On January 5, Navy chief Admiral Sureesh Mehta told me that aircraft carrier INS Viraat would steam on for another seven years. And the warship’s skipper Captain Girish Luthra said, “The ship is in excellent condition. It is up to the Naval Headquarters to decide how long we use her, but I can say she is in top form. Even the British officers who have served on her previously have visited and said she is in better condition now than she was 40 years ago.” That says a lot about the vessel itself, but it says more about the Indian military’s predilection – and, indeed, proficiency – in keeping an ageing ship operational for so long after it was to have been decommissioned. The photo to the right shows the Viraat from Google Earth, docked at the Colaba base along with INS Shakti/Aditya, a destroyer, a few frigates, Tarantul corvettes, and five submarines.
In the last one year, I’ve had the opportunity to be on board Viraat on two separate occasions, both times for over 24 hours. I spoke to people from all departments and duties on board, and they have no problems saying that Viraat has never been in better shape. An extensive refit between 1999-2001 gave the ship, among other things, a new propulsion system, better sensors, a tightened up communications ensemble, a long-range surveillance radar, and included making living conditions better for its complement of 150 officers and 1,500 sailors, replacing large areas of the ship's body with structural welded steel. All of this made Viraat extremely sea-worthy. In June 2005, she was sailed into South East Asia for a subtle "presence" exercise.

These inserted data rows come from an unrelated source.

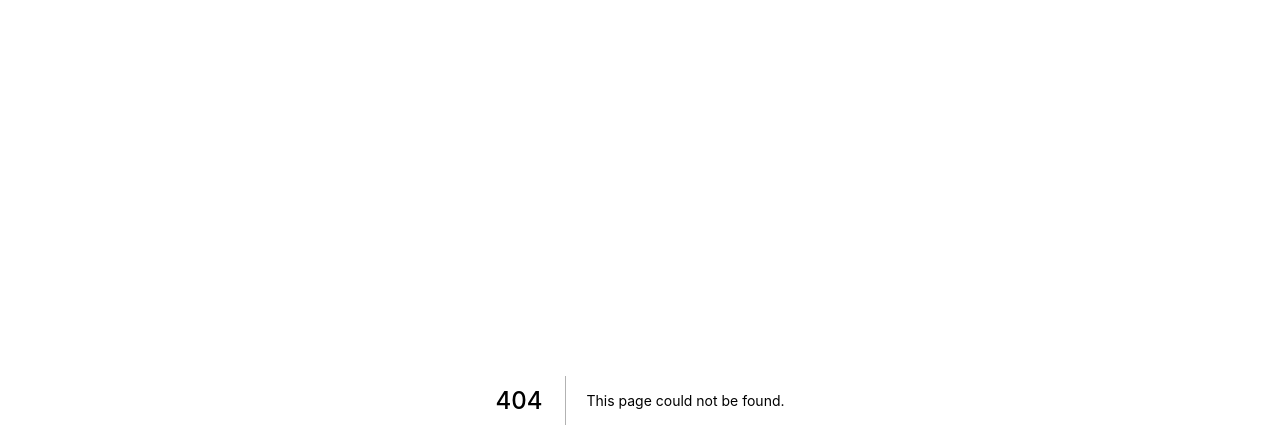
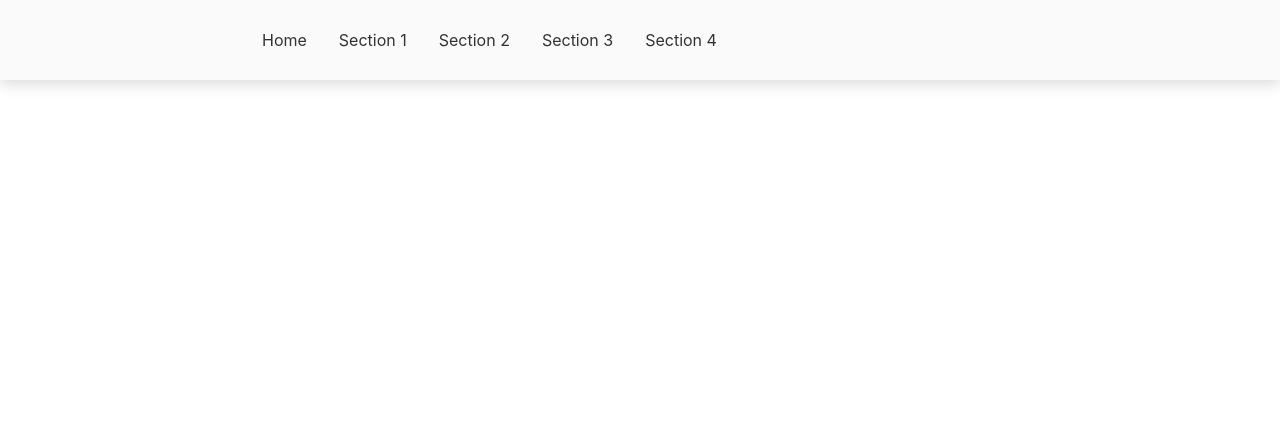
Before and after one commit to adumat/wedding-marta-daniele, a Next.js app: page /navbar in a window 1280 px wide. Before the commit this address had no page. Shown: the top 448 px of the page. Built offline with nearby package versions, Linux system fonts and the light colour scheme.

Commit message:
navbar test with smooth scroll

```diff
--- a/package.json
+++ b/package.json
@@ -12,6 +12,7 @@
     "next": "^10.1.3",
     "react": "~17.0.2",
     "react-dom": "~17.0.2",
+    "react-scroll": "^1.8.2",
     "typescript": "^4.2.3"
   }
 }
--- /dev/null
+++ b/pages/navbar.tsx
@@ -0,0 +1,68 @@
+import {Link, animateScroll} from "react-scroll";
+import React from "react";
+import styles from '../styles/Home.module.css';
+
+export default function Navbar() {
+  const handleScrollTop = () => {
+    animateScroll.scrollToTop();
+  };
+  return (
+    <nav className={styles.nav} id="navbar">
+      <div className={styles.navContent}>
+        <ul className={styles.navItems}>
+          <li className={styles.navItem} onClick={handleScrollTop}>
+            Home
+          </li>
+          <li className={styles.navItem}>
+            <Link
+              activeClass="active"
+              to="section1"
+              spy={true}
+              smooth={true}
+              offset={-70}
+              duration={500}
+            >
+              Section 1
+            </Link>
+          </li>
+          <li className={styles.navItem}>
+            <Link
+              activeClass="active"
+              to="section2"
+              spy={true}
+              smooth={true}
+              offset={-70}
+              duration={500}
+            >
+              Section 2
+            </Link>
+          </li>
+          <li className={styles.navItem}>
+            <Link
+              activeClass="active"
+              to="section3"
+              spy={true}
+              smooth={true}
+              offset={-70}
+              duration={500}
+            >
+              Section 3
+            </Link>
+          </li>
+          <li className={styles.navItem}>
+            <Link
+              activeClass="active"
+              to="section4"
+              spy={true}
+              smooth={true}
+              offset={-70}
+              duration={500}
+            >
+              Section 4
+            </Link>
+          </li>
+        </ul>
+      </div>
+    </nav>
+  );
+}
--- a/styles/Home.module.css
+++ b/styles/Home.module.css
@@ -1,122 +1,49 @@
-.container {
-  min-height: 100vh;
-  padding: 0 0.5rem;
-  display: flex;
-  flex-direction: column;
-  justify-content: center;
-  align-items: center;
+
+.nav {
+  background-color: var(--off-white);
+  position: sticky;
+  top: 0px;
+  width: 100%;
+  height: 80px;
+  z-index: 1000;
+  box-shadow: 0 4px 14px 0 rgba(0, 0, 0, 0.15);
 }
 
-.main {
-  padding: 5rem 0;
-  flex: 1;
+.nav .navContent {
+  max-width: 900px;
+  padding: 0rem 3rem;
+  margin: 0 auto;
   display: flex;
-  flex-direction: column;
-  justify-content: center;
+  justify-content: space-between;
   align-items: center;
+  height: 100%;
 }
 
-.footer {
-  width: 100%;
-  height: 100px;
-  border-top: 1px solid #eaeaea;
-  display: flex;
-  justify-content: center;
-  align-items: center;
+.navItems {
+
 }
 
-.footer img {
-  margin-left: 0.5rem;
+.navItem {
+  display: inline;
+  margin-left: 2rem;
+  color: #333;
 }
 
-.footer a {
-  display: flex;
-  justify-content: center;
-  align-items: center;
+.navItem:hover {
+  color: black;
+  cursor: pointer;
 }
 
-.title a {
-  color: #0070f3;
-  text-decoration: none;
+.section {
 }
 
-.title a:hover,
-.title a:focus,
-.title a:active {
-  text-decoration: underline;
+.sectionDark {
+  background: #333;
+  color: white;
 }
 
-.title {
-  margin: 0;
-  line-height: 1.15;
-  font-size: 4rem;
+.sectionContent {
+  max-width: 800px;
+  margin: 0 auto;
+  padding: 40px;
 }
-
-.title,
-.description {
-  text-align: center;
-}
-
-.description {
-  line-height: 1.5;
-  font-size: 1.5rem;
-}
-
-.code {
-  background: #fafafa;
-  border-radius: 5px;
-  padding: 0.75rem;
-  font-size: 1.1rem;
-  font-family: Menlo, Monaco, Lucida Console, Liberation Mono, DejaVu Sans Mono,
-    Bitstream Vera Sans Mono, Courier New, monospace;
-}
-
-.grid {
-  display: flex;
-  align-items: center;
-  justify-content: center;
-  flex-wrap: wrap;
-  max-width: 800px;
-  margin-top: 3rem;
-}
-
-.card {
-  margin: 1rem;
-  flex-basis: 45%;
-  padding: 1.5rem;
-  text-align: left;
-  color: inherit;
-  text-decoration: none;
-  border: 1px solid #eaeaea;
-  border-radius: 10px;
-  transition: color 0.15s ease, border-color 0.15s ease;
-}
-
-.card:hover,
-.card:focus,
-.card:active {
-  color: #0070f3;
-  border-color: #0070f3;
-}
-
-.card h3 {
-  margin: 0 0 1rem 0;
-  font-size: 1.5rem;
-}
-
-.card p {
-  margin: 0;
-  font-size: 1.25rem;
-  line-height: 1.5;
-}
-
-.logo {
-  height: 1em;
-}
-
-@media (max-width: 600px) {
-  .grid {
-    width: 100%;
-    flex-direction: column;
-  }
-}
--- a/styles/globals.css
+++ b/styles/globals.css
@@ -1,16 +1,13 @@
-html,
 body {
+  margin: 0;
   padding: 0;
-  margin: 0;
-  font-family: -apple-system, BlinkMacSystemFont, Segoe UI, Roboto, Oxygen,
-    Ubuntu, Cantarell, Fira Sans, Droid Sans, Helvetica Neue, sans-serif;
+  font-family: -apple-system, BlinkMacSystemFont, "Segoe UI", "Roboto", "Oxygen",
+    "Ubuntu", "Cantarell", "Fira Sans", "Droid Sans", "Helvetica Neue",
+    sans-serif;
+  -webkit-font-smoothing: antialiased;
+  -moz-osx-font-smoothing: grayscale;
 }
 
-a {
-  color: inherit;
-  text-decoration: none;
+:root {
+  --off-white: #fafafa;
 }
-
-* {
-  box-sizing: border-box;
-}
```
Also changed, not shown: pages/index.tsx (+36 -56 lines), pages/section.tsx (added, +13 -0 lines).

The vessel had another brief refit in 2003-04, at which time she was integrated with at least two more radars, and the Barak surface-to-air and point defence missile system.
As I have written before, with a new lease of operational life, the Navy may just about realise its long-standing dream of operating three aircraft carriers, albeit for a short period. Next year, it will add the carrier INS Vikramaaditya (the rechristened Admiral Gorshkov) to its fleet, and the indigenous aircraft carrier (IAC) in 2011-2012. With three carriers, the Navy will be able to project power off both seaboards, a massive force multiplier. Former chief Admiral Arun Prakash has written one of the tightest and informative essays on India's quest for carriers.
Following a report on May 11, 2005 in The Indian Express about a team of young IIT-Kanpur graduates making a mark in the country’s guided missile programme, Naval Headquarters hired the services of the same group to fix a fundamental flaw in how warships “talk” to helicopters.
The team recently went on board aircraft carrier INS Viraat and proved equal to the challenge.
The Navy’s fleet of Kamov-31 airborne early warning (AEW) helicopters, one of its prime force multipliers, cannot effectively operate off all Naval warships — apart from the three Talwar-class stealth frigates — because of the absence of a crucial but expensive Russian navigational computer called the Elman system.
The IIT graduates, part of an incubation outfit at IIT-Kanpur called Whirlybird Electronics, were invited on board INS Viraat during the Indo-French Naval exercise Varuna in March. The team then put to the test its equipment, called NELM (an inside joke for “Not-Elman”), or technically as shipborne inertial aligment & transfer unit.
Of 15 communication tests conducted between the aircraft carrier and a Kamov-31 helicopter, NELM passed 14. The error was described as a “planned error of limits.” Now the Naval project manager, Cdr C Raghuram, has asked the IIT team led by aerospace engineering graduate Bhrah Dutt Awasthi to fine-tune their device and bring it back in four months.
“The project was initiated by the Navy chief’s scientific advisor B Lalmohan in coordination with the Weapons & Electronic System Engineering Establishment (WESEE), and is now in progress,” a Naval spokesperson said. A helicopter on a ship does not have independent means to read the ship’s own course and other parameters and requires this vital link at all times, in order to perform as a sophisticated early warning system.
“We have created a clone of the Elman through 100 per cent back-computing and reverse engineering. In four months, we will take back a fully operational product for further testing,” Awasthi told The Indian Express from Kanpur. The Navy soon wants to use early-warning helicopters to be used across the fleet.
UPDATE March 15: Defence Minister AK Antony told Parliament today, "A study group has been constituted to explore the feasibility of extending the service life of Indian Naval ship Viraat till 2012. The study group has recommended that extension of the service life of the ship up to 2012 is possible subject to certain repairs being undertaken in addition to routine periodic maintenance. Warships are inducted in the Navy for replacement and augmentation of Naval Fleet. This is a continuous process based on the threat perception and international security environment. It will not be in the interest of National Security to divulge the details of the replacement and augmentation of Naval Fleet."
Labels: EQUIPMENT UPGRADES, Military History, Navy, Technology, Warfighting, Warships And Submarines